One of the primary issues with surgery centers is that they don’t have the life-saving equipment that a hospital has. In many areas, the centers have to have a partnership with a hospital so that a patient who has an emergency at the clinic can be cared for at a local hospital. Even this isn’t an ideal situation because of the response time when you call 911 and the time it takes to get the patient over to the hospital.
Despite the dangers of surgery centers, Medicare does cover the cost of many surgeries that these centers perform. This is largely due to the monetary benefit of the surgery center. They are usually less expensive than a hospital for the same procedure.
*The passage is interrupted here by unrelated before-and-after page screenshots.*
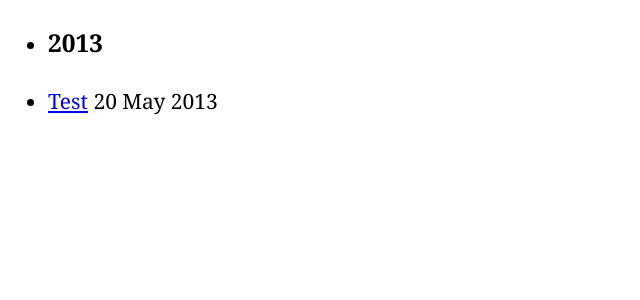
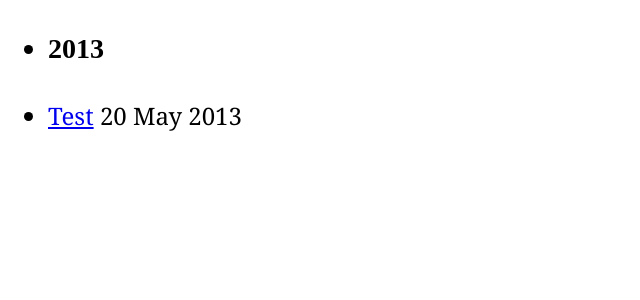
Before and after one commit to lvivski/blog, a Jekyll site: the page built from index.html, in a window 1280 px wide. Shown: the top 300 px of the page, without its empty margins (0-640 px from the left). Built offline with Jekyll 4.4.1, drawn with Linux system fonts in a browser that asks for light colours; some web fonts are replaced; Markdown is read by kramdown in place of the engine named in the settings.

Commit message:
font-size and headings

```diff
--- a/css/main.css
+++ b/css/main.css
@@ -7,7 +7,11 @@ html {
 }
 
 body {
-	font-size: 2.1em;
+	font-size: 2.4em;
+}
+
+h1, h2, h3, h4, h5, h6 {
+	font-family: "PT Serif Caption";
 }
 
 pre, code {
```
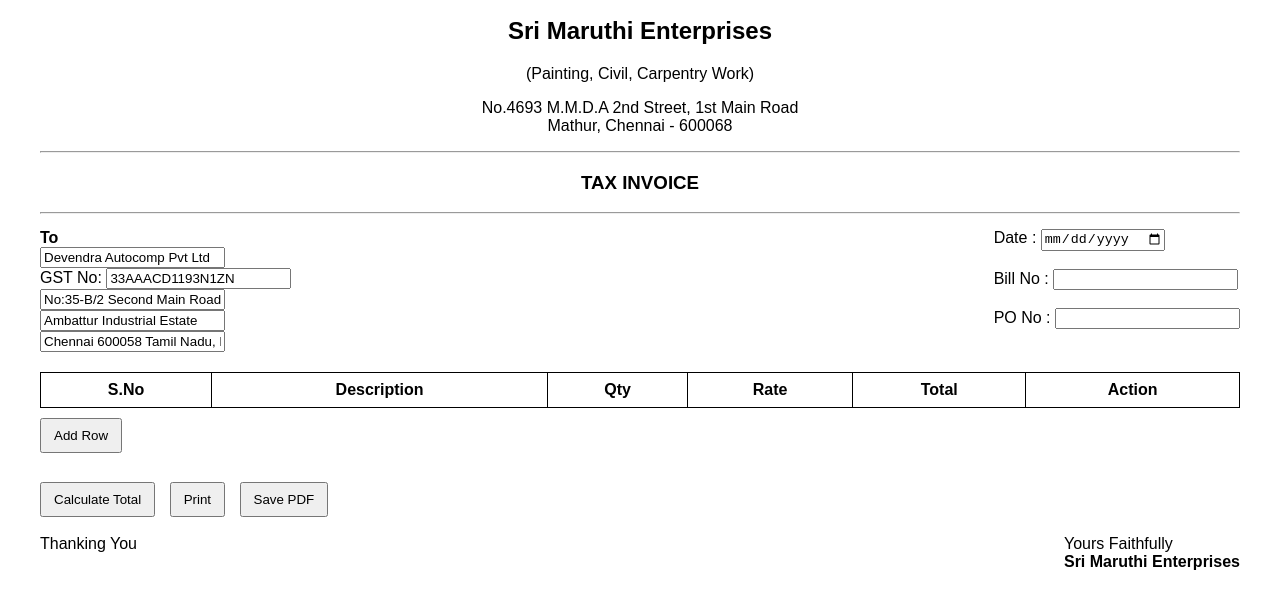
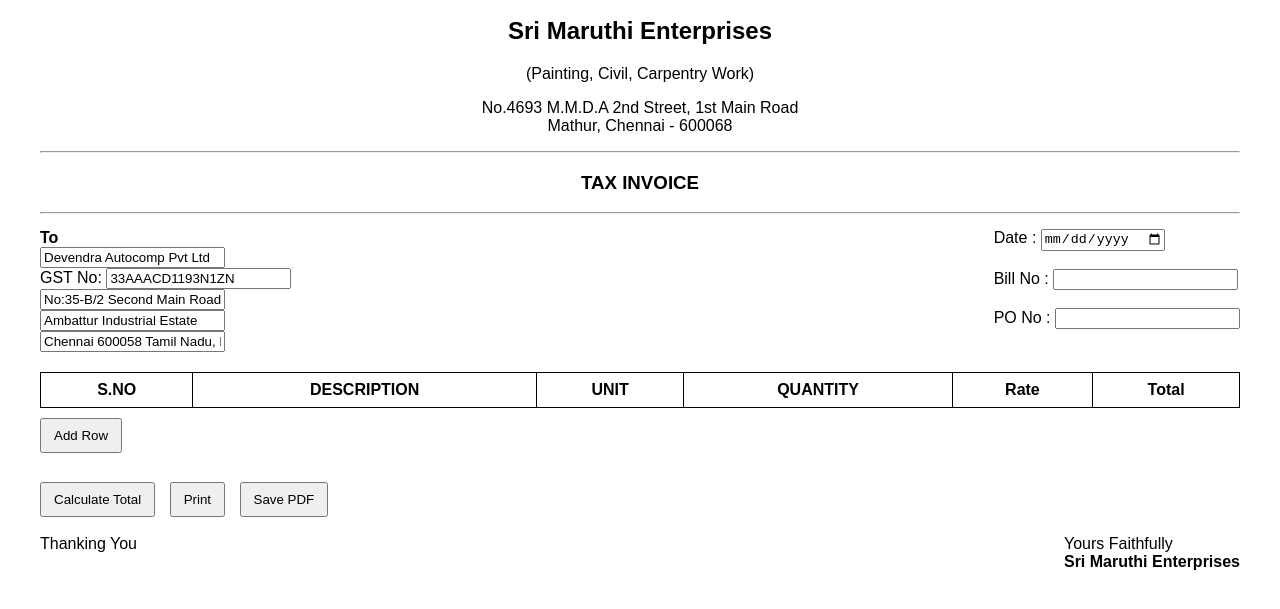
Before and after one commit to akshayakannan0503-arch/single-billing, a plain HTML site: page index.html in a window 1280 px wide. Shown: the part 207-816 px from the top of the page. Drawn offline with Linux system fonts and the light colour scheme.

Commit message:
Update index.html

```diff
--- a/index.html
+++ b/index.html
@@ -141,12 +141,12 @@
 		<table id="invoiceTable">
 
 			<tr>
-				<th>S.No</th>
-				<th>Description</th>
-				<th>Qty</th>
+				<th>S.NO</th>
+				<th>DESCRIPTION</th>
+				<th>UNIT</th>
+				<th>QUANTITY</th>
 				<th>Rate</th>
 				<th>Total</th>
-				<th>Action</th>
 			</tr>
 
 		</table>
```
In a way, it is putting money over patients.
Another interesting point to know about these centers is that they aren’t subjected to the same laws as other businesses that a doctor might own. There is a law that forbids doctors from referring patients to a business they own. This law was waived for surgery centers so doctors can refer a patient to a center that is owned by that doctor. This is a circumstance that further blurs the line that divides profits and patient safety.
Patients who are injured at surgery centers might decide that they are going to seek compensation. This is possible if there is a surgical error that is the result of negligence or malpractice. In some cases, the patient might die, which would leave loved ones to handle the task of seeking compensation.
Source: KARE-11, “How a push to cut costs and boost profits at surgery centers led to a trail of death,” HOW A PUSH TO CUT COSTS AND BOOST PROFITS AT SURGERY CENTERS LED TO A TRAIL OF DEATH, accessed April 06, 2018